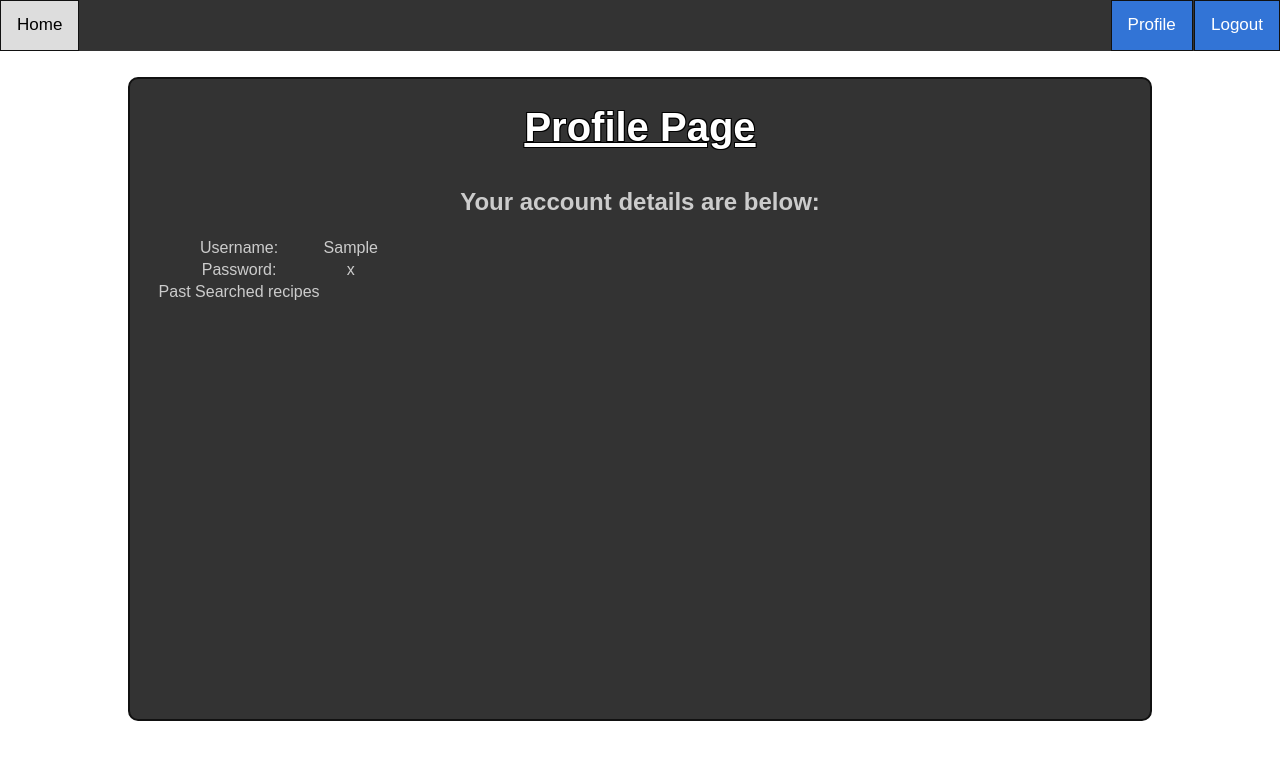
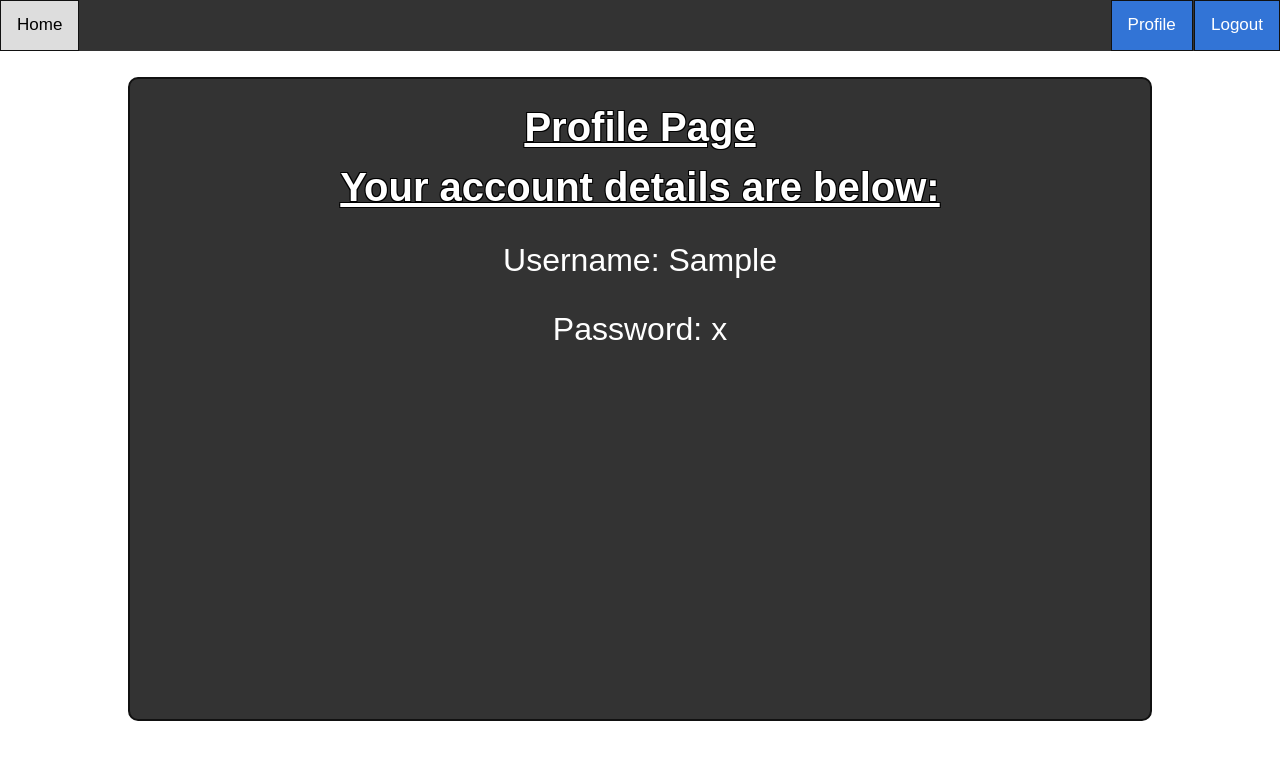
Before and after one commit to maliksaunders/CIS408_2023_01_Recipe_App, a Flask app: template htmlWIP/templates/main.html in a window 1280 px wide. Shown: the top 760 px of the page. Run offline with Flask 2, Linux system fonts and the light colour scheme; the template is opened without the code that fills it: most values are stand-ins (such as "Sample title", 1, 10 or a date in 2020); some libraries are stand-ins or nearby versions.

Commit message:
More HTML and CSS changes for main.html

```diff
--- a/htmlWIP/static/style.css
+++ b/htmlWIP/static/style.css
@@ -130,6 +130,11 @@ body,h1,h2,h3,h4,h5,h6,.w3-wide {font-family: "Montserrat", sans-serif;}
     1px -1px 0 #000,
     -1px 1px 0 #000,
     1px 1px 0 #000; ;
+}
+
+.blockText {
+    font-size: 4vmin;
+    color:white;
 }
 
 .blockStyle {
--- a/htmlWIP/templates/main.html
+++ b/htmlWIP/templates/main.html
@@ -17,21 +17,10 @@
     <div class="main">
         <div class="flexbox">
             <div class="content flex-container2">
-                <h1 class="header2">Profile Page</h1><br>
-                <h2>Your account details are below:</h2>
-                    <table>
-                        <tr>
-                            <td>Username:</td>
-                            <td>{{accUser}}</td>
-                        </tr>
-                        <tr>
-                            <td>Password:</td>
-                            <td>{{accPass}}</td>
-                        </tr>
-                        <tr>
-                            <td>Past Searched recipes</td>
-                        </tr>
-                    </table>
+                <h1 class="header2">Profile Page</h1>
+                <h2 class="header2" style="margin-top: 15px;">Your account details are below:</h2>
+                <p class="blockText">Username: {{accUser}}</p>
+                <p class="blockText">Password: {{accPass}}</p>
             </div>
         </div>
     </div>
```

▸ **WORK ORDER**: Across the records, count each line that holds the string "blockText". Respond with the number only.

▸ **RESPONSE BOX**: 3